EXERCISE MATERIAL:
-------------------------
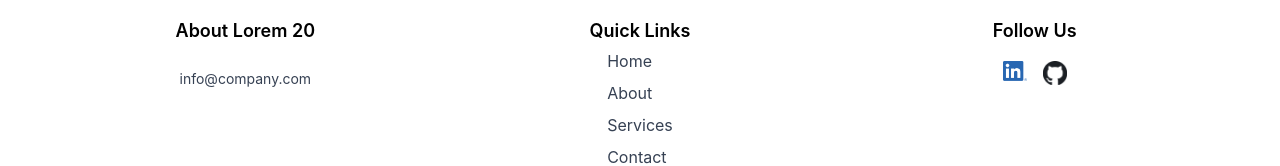
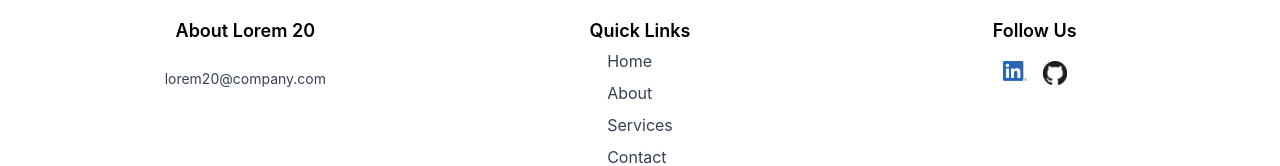
Before and after one commit to garkgodwin/gg-react-tailwind-1, a React (Vite) app: page / in a window 1280 px wide. Shown: the part 2447-2613 px from the top of the page. Built offline with nearby package versions, Linux system fonts and the light colour scheme.

Commit message:
config update

```diff
--- a/src/components/Footer.jsx
+++ b/src/components/Footer.jsx
@@ -14,7 +14,7 @@ const Footer = () => {
             <h3 className="text-lg font-semibold mb-1">About {company.name}</h3>
             <p className="text-sm">
               {company.description} <br />
-              <a href="mailto:info@company.com" className="text-teal-400">info@company.com</a>
+              <a href="mailto:info@company.com" className="text-teal-400">{company.email}</a>
             </p>
           </div>
 
```
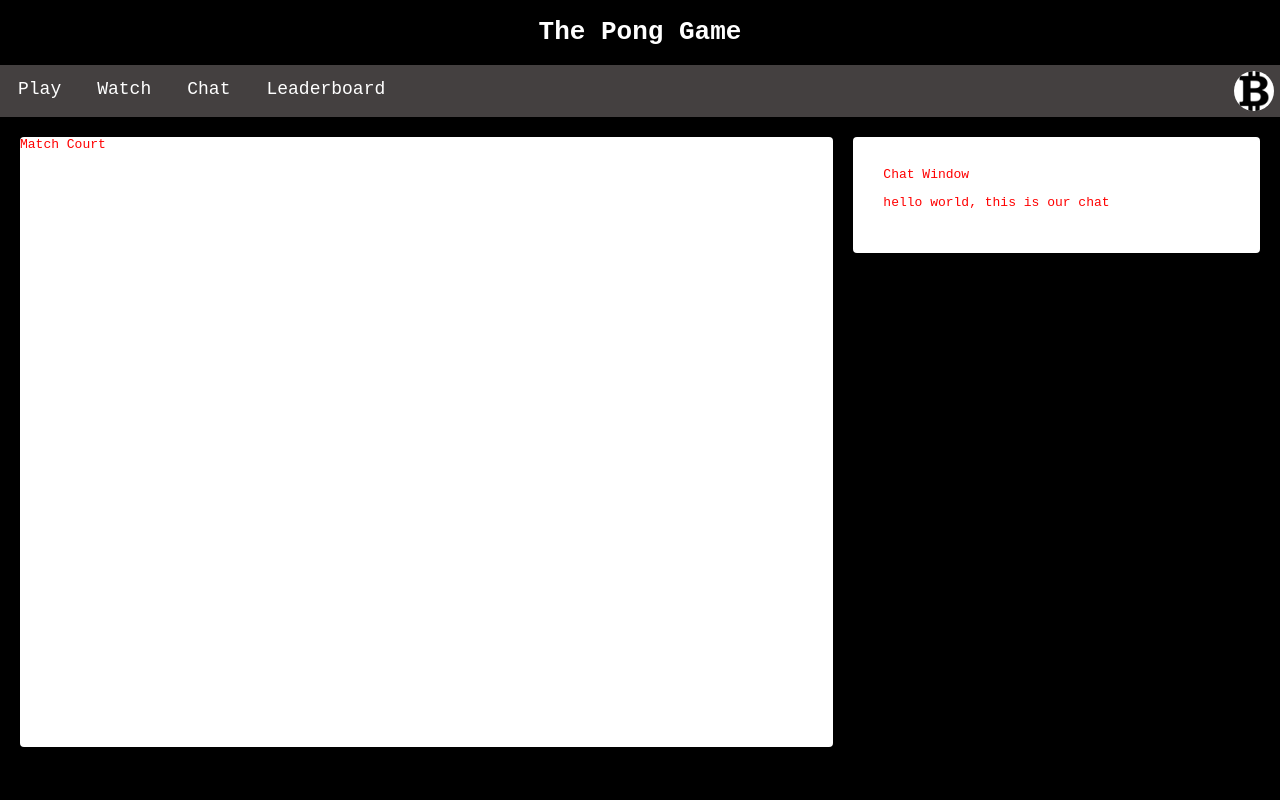
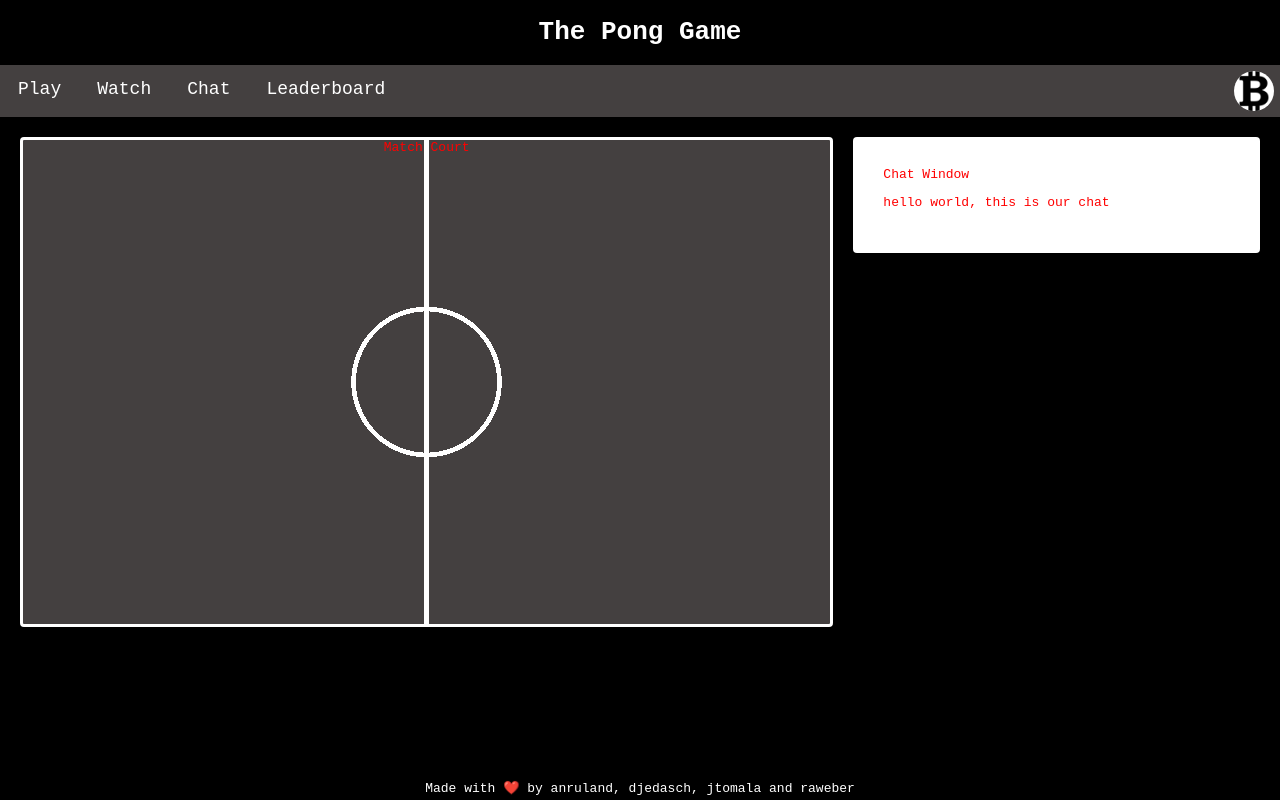
Before and after one commit to amr21code/42_06_ft_transcendence, a Vue app in the folder frontend/: page / in a window 1280 px wide. Built offline with nearby package versions, Linux system fonts and the light colour scheme.

Commit message:
match-court created

```diff
--- a/frontend/src/App.vue
+++ b/frontend/src/App.vue
@@ -1,5 +1,7 @@
 <template>
   <div class="app">
+	<div class="content-wrap">
+
 		<header>
 			<div class="title">
 				<h1>The Pong Game</h1>
@@ -19,30 +21,16 @@
 			<button @click="handleClick('location')">order by location</button>
 		</div> -->
 	</header>
-
-	<!-- <JobList :jobs="jobs" :order="order" /> -->
-
 	<div class="grid-container">
 		<MatchCourt />
 		<SideWindow :selected="selected"/>
-		<!-- <div class="side-window" v-if="selected === 'leaderboard'">
-			Leaderboard Window
-			<ul>
-				<li>this</li>
-				<li>is</li>
-				<li>leaderboard</li>
-			</ul>
 	</div>
-		<div class="side-window" v-if="selected === 'chat'">
-			Chat Window
-			<p>hello world, this is our chat</p>
-		</div>		 -->
+	<footer>
+		Made with ❤️ by anruland, djedasch, jtomala and raweber
+	</footer>
 </div>
-
-
 </div>
 </template>
-
 
 
 <script lang="ts">
@@ -81,18 +69,21 @@ export default defineComponent({
 
 
 <style>
+	/* .app {
+		position: relative;
+	}
+
+	.content-wrap {
+  		padding-bottom: 2.5rem;
+	} */
+
 	header {
 		text-align: center;
 	}
 
-	header .order {
-		margin-top: 20px;
-	}
-
 	.top-nav {
 		overflow: hidden;
-		background-color: rgb(68, 64, 64);
-		width: 100% !important;
+		background-color: var(--second-bg-color);
 		margin: 0 0 1em 0;
 		padding: 0px;
 		left:0px;
@@ -102,7 +93,7 @@ export default defineComponent({
 	.top-nav a {
 		float: left;
 		display: block;
-		color: white;
+		color: var(--main-font-color);
 		text-align: center;
 		padding: 14px 18px;
 		text-decoration: none;
@@ -111,7 +102,7 @@ export default defineComponent({
 	}
 
 	.top-nav a:hover {
-		background-color: rgb(172, 64, 24);
+		background-color: var(--first-highlight-color);
 		color: black;
 	}
 
@@ -134,35 +125,23 @@ export default defineComponent({
 		opacity: 50%;
 	}
 
-/* Later in components */
-
 	.grid-container {
 		display: grid;
-		/* grid-template-columns: none; */
 		grid-template-columns: 2fr 1fr;
 		margin: 20px;
 		gap: 20px;
-		height: 400px;
-
 	}
 
-	.side-window {
-		background-color: white;
-		color: red;
-		border-radius: 4px;
-		padding: 30px;
-	}
-/* END in components */
+	footer {
+		text-align: center;
+		/* background-color: var(--second-bg-color); */
+		/* padding: 10px; */
+		padding-top: 4px;
+		padding-bottom: 4px;
 
-	button {
-		margin: 0 10px;
-		color: #17bf66;
-		/* border: 3px solid white; */
-		border: 3px solid;
-		background: #444040;
-		padding: 8px 16px;
-		border-radius: 4px;
-		cursor: pointer;
-		font-weight: bold;
+		position: fixed;
+		bottom: 0;
+		width: 100%;
+		/* height: 2.5rem; */
 	}
 </style>
--- a/frontend/src/assets/global.css
+++ b/frontend/src/assets/global.css
@@ -1,3 +1,9 @@
+:root {
+	--main-bg-color: black;
+	--second-bg-color: #444040;
+	--main-font-color: white;
+	--first-highlight-color: rgb(172, 64, 24);
+}
 
 body {
     font-family: monospace;
--- a/frontend/src/components/MatchCourt.vue
+++ b/frontend/src/components/MatchCourt.vue
@@ -1,5 +1,8 @@
 <template>
-	<div class="match-court">Match Court</div>
+	<div class="match-court">
+		Match Court
+
+	</div>
 </template>
 
 <script lang="ts">
@@ -13,10 +16,17 @@ export default defineComponent({
 
 <style>
 	.match-court {
-		background-color: white;
+		background-color: var(--second-bg-color);
+		border: white solid;
 		color: red;
-		aspect-ratio: 4/3;
+		text-align: center;
+		aspect-ratio: 5/3;
 		border-radius: 4px;
+		background-image:
+			radial-gradient(circle at 50% 50%, transparent 15%, white 0 16%, transparent 16%),
+			/* radial-gradient(circle at 50% 50%, transparent 15%, white , transparent 500%), */
+			/* radial-gradient(circle at 50% 50%, white 0 14.75%, transparent 15%), */
+			linear-gradient(to right, transparent 49.75%, white 0 50.25%, transparent 0);
 		/* padding: 30px; */
 	}
 </style>
```
Lines whose indentation alone changed are shown as unchanged.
-------------------------
Reproduce each line of the data containing the word "frontend".

Before and after one commit to amr21code/42_06_ft_transcendence, a Vue app in the folder frontend/: page / in a window 1280 px wide. Built offline with nearby package versions, Linux system fonts and the light colour scheme.
--- a/frontend/src/App.vue
+++ b/frontend/src/App.vue
--- a/frontend/src/assets/global.css
+++ b/frontend/src/assets/global.css
--- a/frontend/src/components/MatchCourt.vue
+++ b/frontend/src/components/MatchCourt.vue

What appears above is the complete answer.